*To do*
Your reply must consist of the data below, reproduced character for character.
★ ★ ★ ★ ★
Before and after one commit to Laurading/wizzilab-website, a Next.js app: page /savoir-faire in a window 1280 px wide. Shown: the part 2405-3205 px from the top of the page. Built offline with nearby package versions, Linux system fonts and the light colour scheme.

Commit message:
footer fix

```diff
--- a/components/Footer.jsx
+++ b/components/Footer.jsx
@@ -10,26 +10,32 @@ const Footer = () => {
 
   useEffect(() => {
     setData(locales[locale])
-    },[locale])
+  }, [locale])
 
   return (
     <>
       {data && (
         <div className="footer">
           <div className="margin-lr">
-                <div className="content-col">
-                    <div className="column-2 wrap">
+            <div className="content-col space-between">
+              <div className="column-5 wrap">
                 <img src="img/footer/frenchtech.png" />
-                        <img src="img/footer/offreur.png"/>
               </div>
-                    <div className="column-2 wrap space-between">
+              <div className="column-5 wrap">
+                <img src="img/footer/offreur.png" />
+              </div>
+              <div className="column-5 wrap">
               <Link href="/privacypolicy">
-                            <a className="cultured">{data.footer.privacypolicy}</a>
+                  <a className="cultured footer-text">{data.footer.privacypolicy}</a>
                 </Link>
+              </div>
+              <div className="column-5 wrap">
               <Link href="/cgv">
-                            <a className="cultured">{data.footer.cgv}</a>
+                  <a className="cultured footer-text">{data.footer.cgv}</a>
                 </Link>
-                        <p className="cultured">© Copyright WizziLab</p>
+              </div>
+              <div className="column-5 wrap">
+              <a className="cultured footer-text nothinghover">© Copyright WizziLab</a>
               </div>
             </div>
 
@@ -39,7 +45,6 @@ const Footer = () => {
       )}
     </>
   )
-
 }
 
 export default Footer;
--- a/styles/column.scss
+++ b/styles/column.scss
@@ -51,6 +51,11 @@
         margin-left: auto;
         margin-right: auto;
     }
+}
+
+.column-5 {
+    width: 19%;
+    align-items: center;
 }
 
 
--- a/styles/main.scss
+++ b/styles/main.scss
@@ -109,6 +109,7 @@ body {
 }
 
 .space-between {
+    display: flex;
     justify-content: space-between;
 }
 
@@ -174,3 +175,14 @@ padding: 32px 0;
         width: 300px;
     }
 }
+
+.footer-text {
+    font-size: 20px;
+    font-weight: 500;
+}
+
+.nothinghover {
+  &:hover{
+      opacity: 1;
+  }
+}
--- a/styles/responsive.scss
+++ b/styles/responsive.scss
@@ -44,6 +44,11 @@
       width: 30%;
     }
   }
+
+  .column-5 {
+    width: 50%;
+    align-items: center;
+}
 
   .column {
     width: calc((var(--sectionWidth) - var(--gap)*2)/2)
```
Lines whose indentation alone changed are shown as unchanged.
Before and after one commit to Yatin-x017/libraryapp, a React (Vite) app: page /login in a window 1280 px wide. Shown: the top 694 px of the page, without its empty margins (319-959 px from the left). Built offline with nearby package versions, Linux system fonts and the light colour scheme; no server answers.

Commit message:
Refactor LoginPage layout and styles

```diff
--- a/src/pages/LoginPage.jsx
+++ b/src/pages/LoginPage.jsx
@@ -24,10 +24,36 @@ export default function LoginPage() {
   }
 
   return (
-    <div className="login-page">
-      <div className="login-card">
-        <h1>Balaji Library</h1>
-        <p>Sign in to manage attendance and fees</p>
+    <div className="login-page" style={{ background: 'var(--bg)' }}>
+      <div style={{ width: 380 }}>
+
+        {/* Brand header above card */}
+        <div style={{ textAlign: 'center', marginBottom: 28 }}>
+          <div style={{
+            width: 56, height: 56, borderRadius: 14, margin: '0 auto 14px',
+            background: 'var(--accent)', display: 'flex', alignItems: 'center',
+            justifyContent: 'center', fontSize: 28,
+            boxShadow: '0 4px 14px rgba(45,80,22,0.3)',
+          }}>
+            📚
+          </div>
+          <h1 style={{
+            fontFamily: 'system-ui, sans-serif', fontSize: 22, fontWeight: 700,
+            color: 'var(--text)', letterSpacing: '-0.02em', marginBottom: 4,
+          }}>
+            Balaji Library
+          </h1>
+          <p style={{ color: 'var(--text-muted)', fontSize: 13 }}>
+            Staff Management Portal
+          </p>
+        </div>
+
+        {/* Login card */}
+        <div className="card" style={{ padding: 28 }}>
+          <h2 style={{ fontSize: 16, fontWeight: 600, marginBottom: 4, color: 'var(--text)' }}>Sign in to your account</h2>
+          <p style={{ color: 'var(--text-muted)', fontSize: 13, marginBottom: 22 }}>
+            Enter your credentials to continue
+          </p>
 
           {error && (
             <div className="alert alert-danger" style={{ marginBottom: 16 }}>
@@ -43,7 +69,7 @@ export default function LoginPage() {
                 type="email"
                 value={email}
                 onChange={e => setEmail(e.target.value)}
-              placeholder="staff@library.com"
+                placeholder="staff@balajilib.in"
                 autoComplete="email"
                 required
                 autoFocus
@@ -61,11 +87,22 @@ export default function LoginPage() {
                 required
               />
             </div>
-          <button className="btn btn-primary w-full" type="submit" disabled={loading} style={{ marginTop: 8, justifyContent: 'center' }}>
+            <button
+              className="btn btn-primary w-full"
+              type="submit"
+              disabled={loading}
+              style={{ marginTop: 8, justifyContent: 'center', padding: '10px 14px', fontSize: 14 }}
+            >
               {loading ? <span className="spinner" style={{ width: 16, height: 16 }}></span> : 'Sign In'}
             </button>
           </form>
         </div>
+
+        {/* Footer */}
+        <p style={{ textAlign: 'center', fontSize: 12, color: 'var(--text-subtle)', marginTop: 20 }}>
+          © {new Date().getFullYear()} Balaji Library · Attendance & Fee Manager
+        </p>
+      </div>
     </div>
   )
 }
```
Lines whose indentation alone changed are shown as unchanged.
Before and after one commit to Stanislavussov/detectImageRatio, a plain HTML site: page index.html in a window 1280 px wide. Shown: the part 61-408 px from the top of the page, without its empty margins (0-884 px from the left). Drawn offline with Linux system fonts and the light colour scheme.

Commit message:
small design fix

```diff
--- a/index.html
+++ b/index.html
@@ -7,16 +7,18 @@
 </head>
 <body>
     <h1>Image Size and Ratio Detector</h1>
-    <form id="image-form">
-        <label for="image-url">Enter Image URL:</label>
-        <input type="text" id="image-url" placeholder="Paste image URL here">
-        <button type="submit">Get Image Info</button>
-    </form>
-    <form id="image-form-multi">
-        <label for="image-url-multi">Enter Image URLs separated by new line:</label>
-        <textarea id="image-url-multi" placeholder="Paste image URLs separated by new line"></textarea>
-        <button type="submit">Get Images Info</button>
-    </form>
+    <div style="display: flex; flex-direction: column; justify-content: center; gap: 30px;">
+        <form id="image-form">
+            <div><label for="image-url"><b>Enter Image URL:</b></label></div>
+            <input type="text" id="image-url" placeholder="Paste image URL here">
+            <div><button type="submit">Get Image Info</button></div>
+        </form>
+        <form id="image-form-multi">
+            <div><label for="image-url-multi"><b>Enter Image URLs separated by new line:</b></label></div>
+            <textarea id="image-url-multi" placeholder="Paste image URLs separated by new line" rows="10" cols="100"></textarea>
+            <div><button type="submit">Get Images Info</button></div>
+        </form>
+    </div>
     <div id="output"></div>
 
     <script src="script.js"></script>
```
★ ★ ★ ★ ★
*Answer for the task*
Before and after one commit to Laurading/wizzilab-website, a Next.js app: page /savoir-faire in a window 1280 px wide. Shown: the part 2405-3205 px from the top of the page. Built offline with nearby package versions, Linux system fonts and the light colour scheme.

Commit message:
footer fix

```diff
--- a/components/Footer.jsx
+++ b/components/Footer.jsx
@@ -10,26 +10,32 @@ const Footer = () => {
 
   useEffect(() => {
     setData(locales[locale])
-    },[locale])
+  }, [locale])
 
   return (
     <>
       {data && (
         <div className="footer">
           <div className="margin-lr">
-                <div className="content-col">
-                    <div className="column-2 wrap">
+            <div className="content-col space-between">
+              <div className="column-5 wrap">
                 <img src="img/footer/frenchtech.png" />
-                        <img src="img/footer/offreur.png"/>
               </div>
-                    <div className="column-2 wrap space-between">
+              <div className="column-5 wrap">
+                <img src="img/footer/offreur.png" />
+              </div>
+              <div className="column-5 wrap">
               <Link href="/privacypolicy">
-                            <a className="cultured">{data.footer.privacypolicy}</a>
+                  <a className="cultured footer-text">{data.footer.privacypolicy}</a>
                 </Link>
+              </div>
+              <div className="column-5 wrap">
               <Link href="/cgv">
-                            <a className="cultured">{data.footer.cgv}</a>
+                  <a className="cultured footer-text">{data.footer.cgv}</a>
                 </Link>
-                        <p className="cultured">© Copyright WizziLab</p>
+              </div>
+              <div className="column-5 wrap">
+              <a className="cultured footer-text nothinghover">© Copyright WizziLab</a>
               </div>
             </div>
 
@@ -39,7 +45,6 @@ const Footer = () => {
       )}
     </>
   )
-
 }
 
 export default Footer;
--- a/styles/column.scss
+++ b/styles/column.scss
@@ -51,6 +51,11 @@
         margin-left: auto;
         margin-right: auto;
     }
+}
+
+.column-5 {
+    width: 19%;
+    align-items: center;
 }
 
 
--- a/styles/main.scss
+++ b/styles/main.scss
@@ -109,6 +109,7 @@ body {
 }
 
 .space-between {
+    display: flex;
     justify-content: space-between;
 }
 
@@ -174,3 +175,14 @@ padding: 32px 0;
         width: 300px;
     }
 }
+
+.footer-text {
+    font-size: 20px;
+    font-weight: 500;
+}
+
+.nothinghover {
+  &:hover{
+      opacity: 1;
+  }
+}
--- a/styles/responsive.scss
+++ b/styles/responsive.scss
@@ -44,6 +44,11 @@
       width: 30%;
     }
   }
+
+  .column-5 {
+    width: 50%;
+    align-items: center;
+}
 
   .column {
     width: calc((var(--sectionWidth) - var(--gap)*2)/2)
```
Lines whose indentation alone changed are shown as unchanged.
Before and after one commit to Yatin-x017/libraryapp, a React (Vite) app: page /login in a window 1280 px wide. Shown: the top 694 px of the page, without its empty margins (319-959 px from the left). Built offline with nearby package versions, Linux system fonts and the light colour scheme; no server answers.

Commit message:
Refactor LoginPage layout and styles

```diff
--- a/src/pages/LoginPage.jsx
+++ b/src/pages/LoginPage.jsx
@@ -24,10 +24,36 @@ export default function LoginPage() {
   }
 
   return (
-    <div className="login-page">
-      <div className="login-card">
-        <h1>Balaji Library</h1>
-        <p>Sign in to manage attendance and fees</p>
+    <div className="login-page" style={{ background: 'var(--bg)' }}>
+      <div style={{ width: 380 }}>
+
+        {/* Brand header above card */}
+        <div style={{ textAlign: 'center', marginBottom: 28 }}>
+          <div style={{
+            width: 56, height: 56, borderRadius: 14, margin: '0 auto 14px',
+            background: 'var(--accent)', display: 'flex', alignItems: 'center',
+            justifyContent: 'center', fontSize: 28,
+            boxShadow: '0 4px 14px rgba(45,80,22,0.3)',
+          }}>
+            📚
+          </div>
+          <h1 style={{
+            fontFamily: 'system-ui, sans-serif', fontSize: 22, fontWeight: 700,
+            color: 'var(--text)', letterSpacing: '-0.02em', marginBottom: 4,
+          }}>
+            Balaji Library
+          </h1>
+          <p style={{ color: 'var(--text-muted)', fontSize: 13 }}>
+            Staff Management Portal
+          </p>
+        </div>
+
+        {/* Login card */}
+        <div className="card" style={{ padding: 28 }}>
+          <h2 style={{ fontSize: 16, fontWeight: 600, marginBottom: 4, color: 'var(--text)' }}>Sign in to your account</h2>
+          <p style={{ color: 'var(--text-muted)', fontSize: 13, marginBottom: 22 }}>
+            Enter your credentials to continue
+          </p>
 
           {error && (
             <div className="alert alert-danger" style={{ marginBottom: 16 }}>
@@ -43,7 +69,7 @@ export default function LoginPage() {
                 type="email"
                 value={email}
                 onChange={e => setEmail(e.target.value)}
-              placeholder="staff@library.com"
+                placeholder="staff@balajilib.in"
                 autoComplete="email"
                 required
                 autoFocus
@@ -61,11 +87,22 @@ export default function LoginPage() {
                 required
               />
             </div>
-          <button className="btn btn-primary w-full" type="submit" disabled={loading} style={{ marginTop: 8, justifyContent: 'center' }}>
+            <button
+              className="btn btn-primary w-full"
+              type="submit"
+              disabled={loading}
+              style={{ marginTop: 8, justifyContent: 'center', padding: '10px 14px', fontSize: 14 }}
+            >
               {loading ? <span className="spinner" style={{ width: 16, height: 16 }}></span> : 'Sign In'}
             </button>
           </form>
         </div>
+
+        {/* Footer */}
+        <p style={{ textAlign: 'center', fontSize: 12, color: 'var(--text-subtle)', marginTop: 20 }}>
+          © {new Date().getFullYear()} Balaji Library · Attendance & Fee Manager
+        </p>
+      </div>
     </div>
   )
 }
```
Lines whose indentation alone changed are shown as unchanged.
Before and after one commit to Stanislavussov/detectImageRatio, a plain HTML site: page index.html in a window 1280 px wide. Shown: the part 61-408 px from the top of the page, without its empty margins (0-884 px from the left). Drawn offline with Linux system fonts and the light colour scheme.

Commit message:
small design fix

```diff
--- a/index.html
+++ b/index.html
@@ -7,16 +7,18 @@
 </head>
 <body>
     <h1>Image Size and Ratio Detector</h1>
-    <form id="image-form">
-        <label for="image-url">Enter Image URL:</label>
-        <input type="text" id="image-url" placeholder="Paste image URL here">
-        <button type="submit">Get Image Info</button>
-    </form>
-    <form id="image-form-multi">
-        <label for="image-url-multi">Enter Image URLs separated by new line:</label>
-        <textarea id="image-url-multi" placeholder="Paste image URLs separated by new line"></textarea>
-        <button type="submit">Get Images Info</button>
-    </form>
+    <div style="display: flex; flex-direction: column; justify-content: center; gap: 30px;">
+        <form id="image-form">
+            <div><label for="image-url"><b>Enter Image URL:</b></label></div>
+            <input type="text" id="image-url" placeholder="Paste image URL here">
+            <div><button type="submit">Get Image Info</button></div>
+        </form>
+        <form id="image-form-multi">
+            <div><label for="image-url-multi"><b>Enter Image URLs separated by new line:</b></label></div>
+            <textarea id="image-url-multi" placeholder="Paste image URLs separated by new line" rows="10" cols="100"></textarea>
+            <div><button type="submit">Get Images Info</button></div>
+        </form>
+    </div>
     <div id="output"></div>
 
     <script src="script.js"></script>
```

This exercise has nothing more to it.